Do you have a plan to vote?

Let us tell you the information you need to register and cast a ballot in D.C.

Gear Prudence: My commute takes me across intersections that regularly get blocked by inconsiderate drivers who get stuck in the middle of the intersection as the light changes because they were simply in too much of a hurry to wait the 30 seconds of the light cycle and would rather inconvenience everyone else who is trying to move perpendicular to their route. Aside from how to deal with the rage this instills in me, what’s the proper protocol for crossing an intersection when you have the green light, but a car is sitting right in front of you? —Bicycling Looking Ornery, Consistently Knowing Enormous Difficulties

Dear BLOCKED: Everything anyone has ever needed to know about dealing with being inconvenienced by awkwardly placed cars can be grokked through a careful re-examination of the Foo Fighters music video-qua mockery of breath mint advertisement for the song “Big Me.” You can either, with some puckish mates, hoist the vehicle to a more appropriate location less directly in your path or, conversely, open one of the car doors, trod forth, and caddishly traverse through the back seat of the vehicle. With either approach, though, you would be somewhat inhibited by your bicycle, an obstacle about which the Foo gave us little guidance.

Kennedy-era (the VJ, not the president) musings aside, you really have but three choices: 1) Wait for the driver to clear the intersection, 2) cut in front of the car, perhaps inhibiting the driver from forward movement if the traffic in the intersection clears, or 3) ride behind the car and maybe put yourself in a position where you impede the movement of others, namely drivers. Regarding the waiting option, there’s nothing wrong with patience, but it does seem a bit unfair that your progress is impeded by someone else’s callous disregard for good sense and civility. Consider this option only if you have something genuinely worthwhile to do, like popping a Mentos, dramatically rolling your eyes, and wistfully sighing at your plight. As for the “go in front” or “go behind” options, either is germane. Pick the one that most assures your safety and/or allows you to continue on your way most expediently. Often, the box-blocking driver will also be impeding pedestrians, and out of deference to them (and also because it’s generally faster not to cycle near pedestrians), it’s better to cross behind the offending car so as to avoid them. Never fret about potentially slowing a driver inconvenienced by a box-blocker. You’ll likely need less space than a driver anyway, so get to the front and through the intersection as quickly as possible. In situations where order breaks down, it’s best for the cyclist to get out of the way, even if that’s the most self-interested thing to do anyway. —GP

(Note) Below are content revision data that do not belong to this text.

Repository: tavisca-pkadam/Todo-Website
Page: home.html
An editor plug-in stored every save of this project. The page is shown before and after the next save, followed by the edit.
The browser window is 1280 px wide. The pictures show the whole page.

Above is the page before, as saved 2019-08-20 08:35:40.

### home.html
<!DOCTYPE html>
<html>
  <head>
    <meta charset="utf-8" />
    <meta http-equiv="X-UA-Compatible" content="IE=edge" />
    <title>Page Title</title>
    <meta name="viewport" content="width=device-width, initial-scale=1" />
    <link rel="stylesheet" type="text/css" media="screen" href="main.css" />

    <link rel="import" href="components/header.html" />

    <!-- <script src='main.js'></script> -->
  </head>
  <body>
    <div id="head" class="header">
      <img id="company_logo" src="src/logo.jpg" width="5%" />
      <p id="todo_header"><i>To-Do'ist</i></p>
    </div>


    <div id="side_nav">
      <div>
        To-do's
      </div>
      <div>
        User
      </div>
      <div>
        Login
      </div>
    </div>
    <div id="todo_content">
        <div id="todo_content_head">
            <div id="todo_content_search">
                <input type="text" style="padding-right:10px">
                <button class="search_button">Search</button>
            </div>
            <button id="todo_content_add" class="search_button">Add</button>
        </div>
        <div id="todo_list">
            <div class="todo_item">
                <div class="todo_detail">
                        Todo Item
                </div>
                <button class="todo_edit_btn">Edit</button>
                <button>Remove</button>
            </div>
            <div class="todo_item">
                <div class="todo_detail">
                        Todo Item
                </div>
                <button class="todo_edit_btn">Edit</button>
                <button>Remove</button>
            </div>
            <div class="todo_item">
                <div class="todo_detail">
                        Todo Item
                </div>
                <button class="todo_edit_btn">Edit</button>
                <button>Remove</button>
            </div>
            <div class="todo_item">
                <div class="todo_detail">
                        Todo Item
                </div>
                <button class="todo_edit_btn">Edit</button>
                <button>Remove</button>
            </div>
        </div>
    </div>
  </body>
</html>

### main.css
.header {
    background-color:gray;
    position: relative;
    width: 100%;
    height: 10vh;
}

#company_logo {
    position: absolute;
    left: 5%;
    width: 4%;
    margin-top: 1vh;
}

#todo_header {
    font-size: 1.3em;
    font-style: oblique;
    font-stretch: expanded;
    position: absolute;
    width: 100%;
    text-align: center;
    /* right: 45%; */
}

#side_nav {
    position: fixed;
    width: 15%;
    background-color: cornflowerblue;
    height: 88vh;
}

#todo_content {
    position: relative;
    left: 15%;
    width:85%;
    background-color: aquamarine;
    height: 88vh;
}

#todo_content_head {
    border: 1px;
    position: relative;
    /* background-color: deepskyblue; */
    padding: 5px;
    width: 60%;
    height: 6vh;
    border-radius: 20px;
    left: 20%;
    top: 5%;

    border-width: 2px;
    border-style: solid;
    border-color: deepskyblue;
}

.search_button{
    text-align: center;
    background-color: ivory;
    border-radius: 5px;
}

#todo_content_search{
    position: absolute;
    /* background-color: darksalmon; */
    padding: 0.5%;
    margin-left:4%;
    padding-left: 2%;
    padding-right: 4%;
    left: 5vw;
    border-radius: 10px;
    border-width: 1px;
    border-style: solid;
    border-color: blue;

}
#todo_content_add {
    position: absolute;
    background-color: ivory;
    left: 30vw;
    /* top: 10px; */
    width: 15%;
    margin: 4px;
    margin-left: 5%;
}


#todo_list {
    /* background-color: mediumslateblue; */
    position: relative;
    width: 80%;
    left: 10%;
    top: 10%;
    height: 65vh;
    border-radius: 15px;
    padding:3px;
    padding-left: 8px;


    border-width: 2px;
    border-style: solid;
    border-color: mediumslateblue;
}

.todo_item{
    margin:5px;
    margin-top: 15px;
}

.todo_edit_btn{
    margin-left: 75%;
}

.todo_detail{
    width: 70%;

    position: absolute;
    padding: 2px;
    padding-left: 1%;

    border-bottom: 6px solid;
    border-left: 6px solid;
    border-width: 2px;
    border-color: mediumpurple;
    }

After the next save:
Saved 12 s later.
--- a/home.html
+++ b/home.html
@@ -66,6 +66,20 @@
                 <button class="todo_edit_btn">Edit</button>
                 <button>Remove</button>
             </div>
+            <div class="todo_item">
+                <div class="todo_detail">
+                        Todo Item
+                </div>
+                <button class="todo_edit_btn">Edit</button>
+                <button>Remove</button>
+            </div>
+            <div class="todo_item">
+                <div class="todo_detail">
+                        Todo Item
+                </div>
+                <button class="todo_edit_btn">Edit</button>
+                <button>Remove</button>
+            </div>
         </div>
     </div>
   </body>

Gear Prudence is Brian McEntee, who blogs at talesfromthesharrows.blogspot.com and tweets at @sharrowsdc. Got a question about bicycling? Email gearprudence@washingtoncitypaper.com.